Zechariah could not have understood what he was seeing, but he paid attention, and he asked questions. Although we may not experience visions as confounding as Zechariah’s, we certainly have the opportunity to be perplexed by G…

Chambers, Oswald. My Utmost for His Highest: Selections for the Year

September 25th
The “go” of relationship

And whosoever shall compel thee to go a mile, go with him twain.Matthew 5:41.
The summing up of Our Lord’s teaching is that the relationship which He demands is an impossible one unless He has done a supernatural work in us. Jesus Christ demands that there be not the slightest trace of resentment even suppressed in the head of a disciple when he meets with tyranny and injustice. No enthusiasm will ever stand the strain that Jesus Christ will put upon His worker, only one thing will, and that is a personal relationship to Himself which has gone through the mill of His spring-cleaning until there is only one purpose left—‘I am here for God to send me where He will.’ Every other thing may get fogged, but this relationship to Jesus Christ must never be.
The Sermon on the Mount is not an ideal, it is a statement of what will happen in me when Jesus Christ has altered my disposition and put in a disposition like His own. Jesus Christ is the only One W…

Spurgeon, Charles H. Morning and Evening: Daily Readings. Complete and unabridged; New modern edition.

Morning, September 25      Go To Evening Reading

         “Just, and the justifier of him which believeth.”
         — Romans 3:26
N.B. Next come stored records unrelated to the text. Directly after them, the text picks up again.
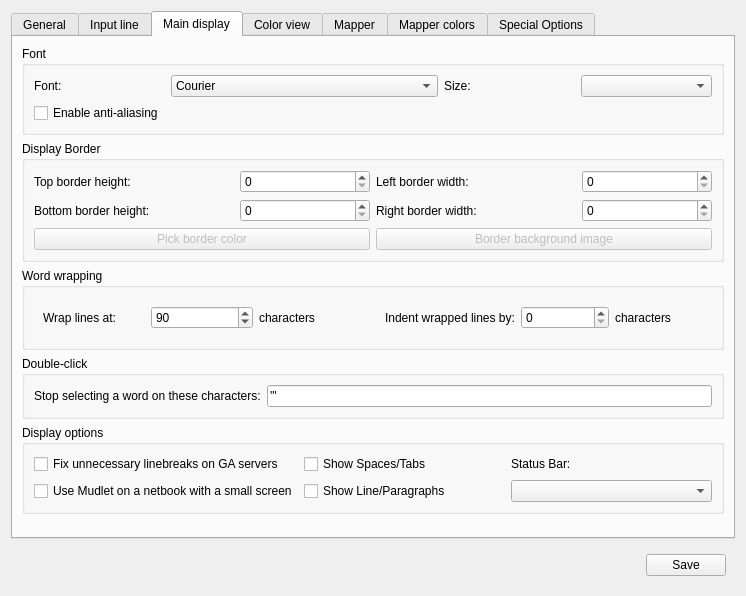
Old version of the form src/ui/profile_preferences.ui in the repository Mudlet/Mudlet.
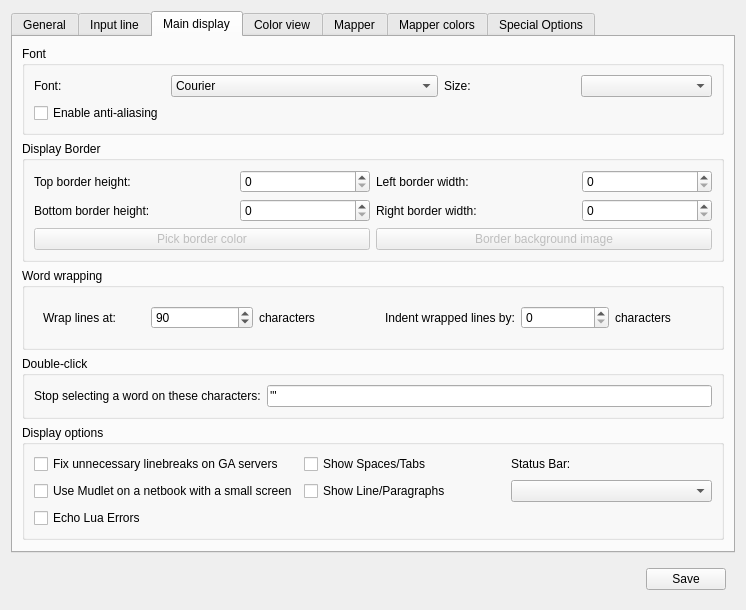
New version of the form. The open tabs and pages were chosen to show the change. Icons and pictures are not drawn.

Commit message: Added echoLuaErrors to preferences

Patch:
```diff
--- a/src/ui/profile_preferences.ui
+++ b/src/ui/profile_preferences.ui
@@ -769,6 +769,16 @@
             </property>
            </widget>
           </item>
+          <item row="2" column="0">
+           <widget class="QCheckBox" name="checkBox_echoLuaErrors">
+            <property name="toolTip">
+             <string>&lt;html&gt;&lt;head/&gt;&lt;body&gt;&lt;p&gt;Prints Lua errors to the main console.&lt;/p&gt;&lt;/body&gt;&lt;/html&gt;</string>
+            </property>
+            <property name="text">
+             <string>Echo Lua Errors</string>
+            </property>
+           </widget>
+          </item>
          </layout>
         </widget>
        </item>
```
The commit also changes 7 other files.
Being justified by faith, we have peace with God. Conscience accuses no longer. Judgment now decides for the sinner instead of against him. Memory looks back upon past sins, with deep sorrow for the sin, but yet with no dread of any penalty to come; for Christ has paid the debt of his people to the last jot and tittle, and received the divine receipt; and unless God can be so unjust as to demand double payment for one debt, no soul for whom Jesus died as a substitute can ever be cast into hell. It seems to be one of the very principles of our enlightened nature to believe that God is just; we feel that it must be so, and this gives us our terror at first; but is it not marvellous that this very same belief that God is just, becomes afterwards the pillar of our confidence and peace! If God be just, I, a sinner, alone and without a substitute, must be punis…